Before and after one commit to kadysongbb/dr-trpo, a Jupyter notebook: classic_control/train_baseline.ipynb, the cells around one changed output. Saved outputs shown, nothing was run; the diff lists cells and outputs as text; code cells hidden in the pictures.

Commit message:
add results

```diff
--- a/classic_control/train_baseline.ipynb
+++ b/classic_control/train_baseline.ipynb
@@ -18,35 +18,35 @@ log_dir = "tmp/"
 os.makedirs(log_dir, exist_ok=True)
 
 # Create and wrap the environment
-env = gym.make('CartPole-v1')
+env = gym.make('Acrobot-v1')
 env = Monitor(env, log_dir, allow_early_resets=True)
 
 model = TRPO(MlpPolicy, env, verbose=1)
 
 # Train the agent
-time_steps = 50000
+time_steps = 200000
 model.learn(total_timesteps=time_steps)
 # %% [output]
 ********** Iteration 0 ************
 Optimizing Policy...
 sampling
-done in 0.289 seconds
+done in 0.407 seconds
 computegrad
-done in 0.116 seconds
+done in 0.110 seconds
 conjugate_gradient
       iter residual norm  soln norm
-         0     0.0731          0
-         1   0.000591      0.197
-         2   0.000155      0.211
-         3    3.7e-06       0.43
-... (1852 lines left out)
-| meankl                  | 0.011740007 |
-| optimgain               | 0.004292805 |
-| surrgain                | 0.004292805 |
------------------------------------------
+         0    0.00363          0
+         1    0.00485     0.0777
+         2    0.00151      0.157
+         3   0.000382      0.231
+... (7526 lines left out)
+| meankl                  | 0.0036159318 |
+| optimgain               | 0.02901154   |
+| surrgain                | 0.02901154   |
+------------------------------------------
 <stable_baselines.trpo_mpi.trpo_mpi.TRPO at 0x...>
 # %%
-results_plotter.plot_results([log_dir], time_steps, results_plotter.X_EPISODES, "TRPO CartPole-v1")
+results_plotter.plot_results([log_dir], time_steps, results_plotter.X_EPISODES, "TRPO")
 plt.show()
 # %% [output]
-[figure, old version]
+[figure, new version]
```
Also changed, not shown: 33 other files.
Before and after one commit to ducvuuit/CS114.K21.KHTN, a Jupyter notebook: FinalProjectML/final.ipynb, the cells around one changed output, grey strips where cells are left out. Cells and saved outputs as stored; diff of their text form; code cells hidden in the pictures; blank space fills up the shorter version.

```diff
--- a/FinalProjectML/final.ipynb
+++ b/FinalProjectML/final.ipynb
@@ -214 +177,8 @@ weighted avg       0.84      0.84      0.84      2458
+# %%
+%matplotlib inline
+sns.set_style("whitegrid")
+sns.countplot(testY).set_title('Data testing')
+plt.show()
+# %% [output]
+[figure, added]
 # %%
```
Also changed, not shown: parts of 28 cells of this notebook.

○ ○ ○

WORK REQUEST - All the material, top to bottom: write it out again precisely.

TASK RESPONSE -
Before and after one commit to kadysongbb/dr-trpo, a Jupyter notebook: classic_control/train_baseline.ipynb, the cells around one changed output. Saved outputs shown, nothing was run; the diff lists cells and outputs as text; code cells hidden in the pictures.

Commit message:
add results

```diff
--- a/classic_control/train_baseline.ipynb
+++ b/classic_control/train_baseline.ipynb
@@ -18,35 +18,35 @@ log_dir = "tmp/"
 os.makedirs(log_dir, exist_ok=True)
 
 # Create and wrap the environment
-env = gym.make('CartPole-v1')
+env = gym.make('Acrobot-v1')
 env = Monitor(env, log_dir, allow_early_resets=True)
 
 model = TRPO(MlpPolicy, env, verbose=1)
 
 # Train the agent
-time_steps = 50000
+time_steps = 200000
 model.learn(total_timesteps=time_steps)
 # %% [output]
 ********** Iteration 0 ************
 Optimizing Policy...
 sampling
-done in 0.289 seconds
+done in 0.407 seconds
 computegrad
-done in 0.116 seconds
+done in 0.110 seconds
 conjugate_gradient
       iter residual norm  soln norm
-         0     0.0731          0
-         1   0.000591      0.197
-         2   0.000155      0.211
-         3    3.7e-06       0.43
-... (1852 lines left out)
-| meankl                  | 0.011740007 |
-| optimgain               | 0.004292805 |
-| surrgain                | 0.004292805 |
------------------------------------------
+         0    0.00363          0
+         1    0.00485     0.0777
+         2    0.00151      0.157
+         3   0.000382      0.231
+... (7526 lines left out)
+| meankl                  | 0.0036159318 |
+| optimgain               | 0.02901154   |
+| surrgain                | 0.02901154   |
+------------------------------------------
 <stable_baselines.trpo_mpi.trpo_mpi.TRPO at 0x...>
 # %%
-results_plotter.plot_results([log_dir], time_steps, results_plotter.X_EPISODES, "TRPO CartPole-v1")
+results_plotter.plot_results([log_dir], time_steps, results_plotter.X_EPISODES, "TRPO")
 plt.show()
 # %% [output]
-[figure, old version]
+[figure, new version]
```
Also changed, not shown: 33 other files.
Before and after one commit to ducvuuit/CS114.K21.KHTN, a Jupyter notebook: FinalProjectML/final.ipynb, the cells around one changed output, grey strips where cells are left out. Cells and saved outputs as stored; diff of their text form; code cells hidden in the pictures; blank space fills up the shorter version.

```diff
--- a/FinalProjectML/final.ipynb
+++ b/FinalProjectML/final.ipynb
@@ -214 +177,8 @@ weighted avg       0.84      0.84      0.84      2458
+# %%
+%matplotlib inline
+sns.set_style("whitegrid")
+sns.countplot(testY).set_title('Data testing')
+plt.show()
+# %% [output]
+[figure, added]
 # %%
```
Also changed, not shown: parts of 28 cells of this notebook.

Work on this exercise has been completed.